Because of bad market timing (remember when Kawasaki Off-Road folded in November 2012?) and a skill set that wasn’t as diverse as it is now, Cody didn’t get full factory support until 2016. As recently as 2015, when Cody was on the RPM KTM team, Kip was still building the racebikes and driving the van to all the races. With a renewed contract with FMF KTM Red Bull Racing for 2018/2019, Cody has been granted the opportunity to expand his schedule to include the full FIM Super Enduro championship and the entire Red Bull Hard Enduro series. In 2016, he became the first American to finish on the podium at Erzberg (second).

In 2017, he took third at Erzberg and then went to work on earning back his EnduroCross championship, which he lost to Colton Haaker in 2016. In the arenas, Cody and Haaker are in a class of their own, and at the opening round in Las Vegas the two made contact with each other every single time they met on the track—heat race, bracket race, and main event.

A chorus of boos met Colton as he tried to speak on the podium after his main event win. “Either you’re going to hate or you’re going to love, but either way you’re going to talk about it, so it’s all good,” Colton said.

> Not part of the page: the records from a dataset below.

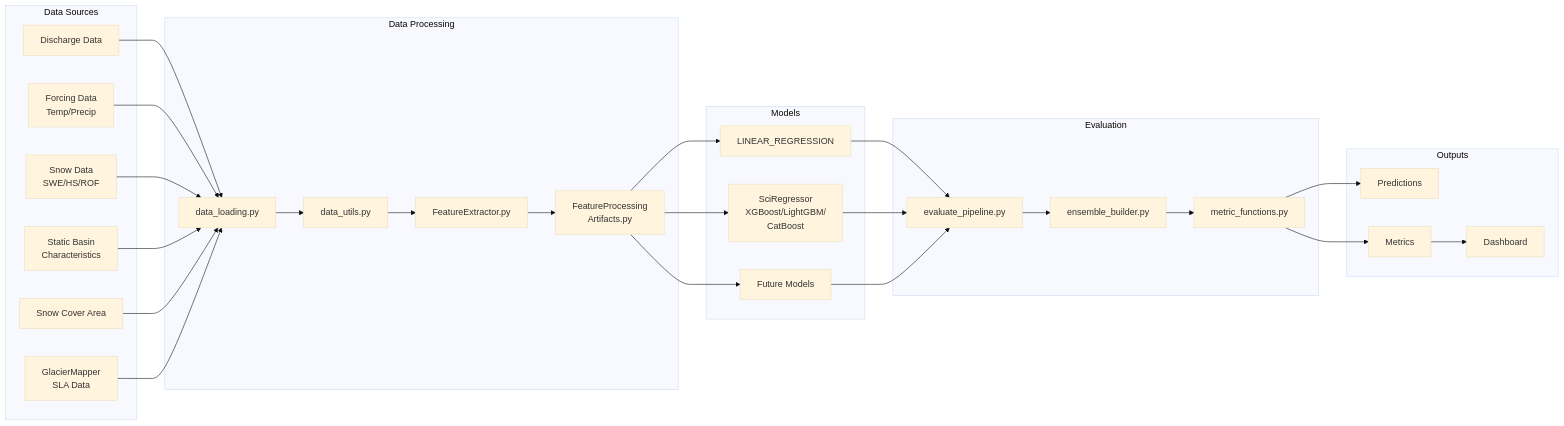
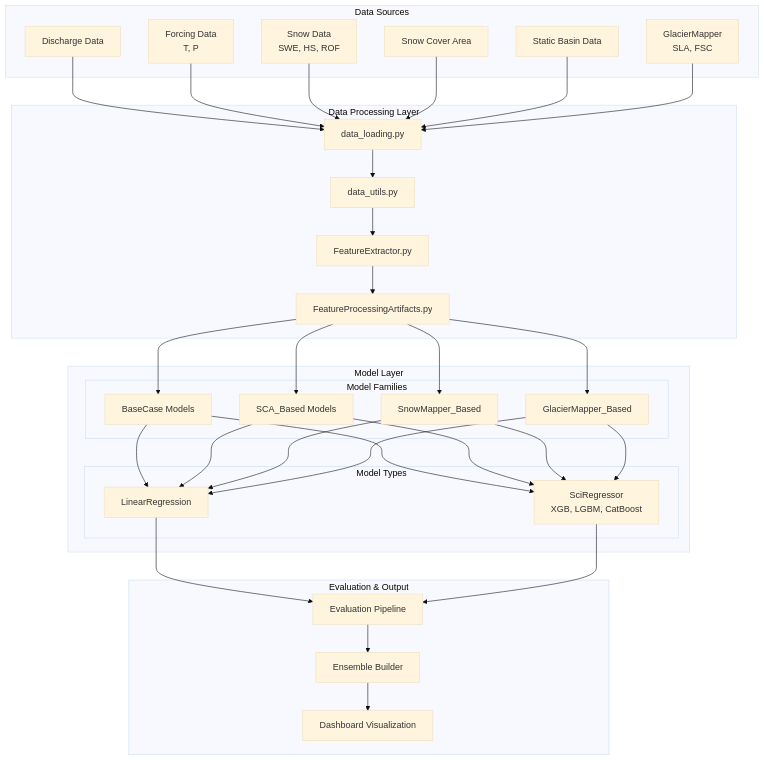
Before and after one commit to hydrosolutions/long-term-forecasting: the first of 4 diagrams in docs/Overview.md, drawn with Mermaid (base theme). The commit also changed other lines of this file and 16 other files, not shown here.

````diff
--- a/docs/Overview.md
+++ b/docs/Overview.md
@@ -34,61 +23,48 @@
 ```mermaid
-graph LR
+graph TB
     subgraph "Data Sources"
         DS1[Discharge Data]
-        DS2[Forcing Data<br/>Temp/Precip]
-        DS3[Snow Data<br/>SWE/HS/ROF]
-        DS4[Static Basin<br/>Characteristics]
-        DS5[Snow Cover Area]
-        DS6[GlacierMapper<br/>SLA Data]
+        DS2[Forcing Data<br/>T, P]
+        DS3[Snow Data<br/>SWE, HS, ROF]
+        DS4[Snow Cover Area]
+        DS5[Static Basin Data]
+        DS6[GlacierMapper<br/>SLA, FSC]
     end
-    
-    subgraph "Data Processing"
-        DP1[data_loading.py]
-        DP2[data_utils.py]
-        DP3[FeatureExtractor.py]
-        DP4[FeatureProcessing<br/>Artifacts.py]
+
+    subgraph "Data Processing Layer"
+        DL[data_loading.py]
+        DU[data_utils.py]
+        FE[FeatureExtractor.py]
+        FPA[FeatureProcessingArtifacts.py]
     end
-    
-    subgraph "Models"
-        M1[LINEAR_REGRESSION]
-        M2[SciRegressor<br/>XGBoost/LightGBM/<br/>CatBoost]
-        M3[Future Models]
+
+    subgraph "Model Layer"
+        subgraph "Model Families"
+            BC[BaseCase Models]
+            SCA[SCA_Based Models]
+            SM[SnowMapper_Based]
+            GM[GlacierMapper_Based]
+        end
+        
+        subgraph "Model Types"
+            LR[LinearRegression]
+            SR[SciRegressor<br/>XGB, LGBM, CatBoost]
+        end
     end
-    
-    subgraph "Evaluation"
-        E1[evaluate_pipeline.py]
-        E2[ensemble_builder.py]
-        E3[metric_functions.py]
+
+    subgraph "Evaluation & Output"
+        EV[Evaluation Pipeline]
+        ENS[Ensemble Builder]
+        VIS[Dashboard Visualization]
     end
-    
-    subgraph "Outputs"
-        O1[Predictions]
-        O2[Metrics]
-        O3[Dashboard]
-    end
-    
-    DS1 --> DP1
-    DS2 --> DP1
-    DS3 --> DP1
-    DS4 --> DP1
-    DS5 --> DP1
-    DS6 --> DP1
-    
-    DP1 --> DP2
-    DP2 --> DP3
-    DP3 --> DP4
-    
-    DP4 --> M1
-    DP4 --> M2
-    DP4 --> M3
-    
-    M1 --> E1
-    M2 --> E1
-    M3 --> E1
-    
-    E1 --> E2
-    E2 --> E3
-    E3 --> O1
-    E3 --> O2
-    O2 --> O3
+
+    DS1 & DS2 & DS3 & DS4 & DS5 & DS6 --> DL
+    DL --> DU
+    DU --> FE
+    FE --> FPA
+    FPA --> BC & SCA & SM & GM
+    BC & SCA & SM & GM --> LR & SR
+    LR & SR --> EV
+    EV --> ENS
+    ENS --> VIS
 ```
````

Even a decade after his first race, Cody was hardly an expert in aggressive race craft, but he stayed poised on that Vegas podium and in subsequent interviews. After Vegas, Kip told Cody, “I know you don’t like to ride like that, but you’re either going to have to stop this or put up with it.”

When the two met in their head-to-head bracket race in the very next round in Reno, Colton tried to lean on Cody coming into the first turn. Cody held his line and Colton went down. “If you kind of ride dirty, it’s going to come back to bite you,” Cody said on the podium. Cody won the Reno final, as well as the next four rounds (as of November 6, 2017). Colton pulled out of the 2017 EnduroCross series after the fourth round with an injury, paving the way for Cody to get his third title, which he secured in Boise, with a full round left still in the series.

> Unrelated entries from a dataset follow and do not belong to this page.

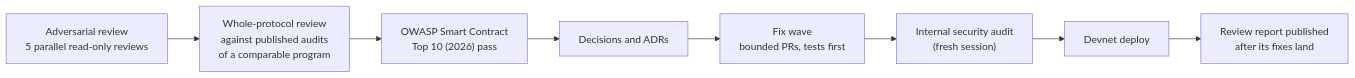
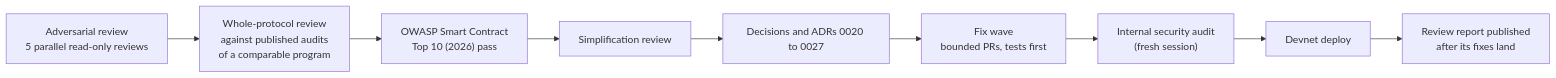
Before and after one commit to mutav-finance/mutav-protocol-solana: the diagram in docs/security/reviews-and-audits.md, drawn with Mermaid. The commit also changed other lines of this file and 41 other files, not shown here.

First line of the commit message:
docs: align docs with ADRs 0020–0027 and the simplification

````diff
--- a/docs/security/reviews-and-audits.md
+++ b/docs/security/reviews-and-audits.md
@@ -53,10 +53,11 @@
 ```mermaid
 flowchart LR
     R1["Adversarial review<br/>5 parallel read-only reviews"] --> R2["Whole-protocol review<br/>against published audits<br/>of a comparable program"]
     R2 --> R3["OWASP Smart Contract<br/>Top 10 (2026) pass"]
-    R3 --> D["Decisions and ADRs"]
+    R3 --> S["Simplification review"]
+    S --> D["Decisions and ADRs 0020 to 0027"]
     D --> W["Fix wave<br/>bounded PRs, tests first"]
     W --> A["Internal security audit<br/>(fresh session)"]
     A --> DP["Devnet deploy"]
     DP --> P["Review report published<br/>after its fixes land"]
 ```
````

For a one-time trials champion, whose junior-high pudginess earned him the nickname “Keebler” from his father, Cody has transformed himself into one of the fiercest and most talented off-road competitors in the world. Even if he is winning by 18.3 seconds and lapping up to fourth place (Everett, 2017), or bettering that with a win of 43 seconds (Boise, 2017), he still has work to do. “I need to be a better moto rider,” he said. “My fitness and stamina are good, but if I go that extra 5 percent I start to fall apart. I’m efficient at my pace now.”

Of course, Cody’s life wouldn’t be complete if he wasn’t simultaneously working on something else. In May 2016 he graduated from San Jose State University with his engineering degree, and today he’s working at Bell Helmets as an intern. Yup. Cody Webb, who owns his own home, is getting married to Morgan Rogers in July (they call themselves “The NewlyWebbs”), and gets paid good money to win dirt bike races, spends 20 hours a week working a desk job as an intern. He says it’s because he doesn’t know how to say “no.”

Off-road motorcycle fans are thankful he doesn’t listen when he’s told “no” either. Cody’s rise has been a slow one built on determination. His trials riding skills have made him the rider he is today, and his fortitude has made him the champion he is today. He represents a constant will to improve, which puts very few limits on where he might go from here.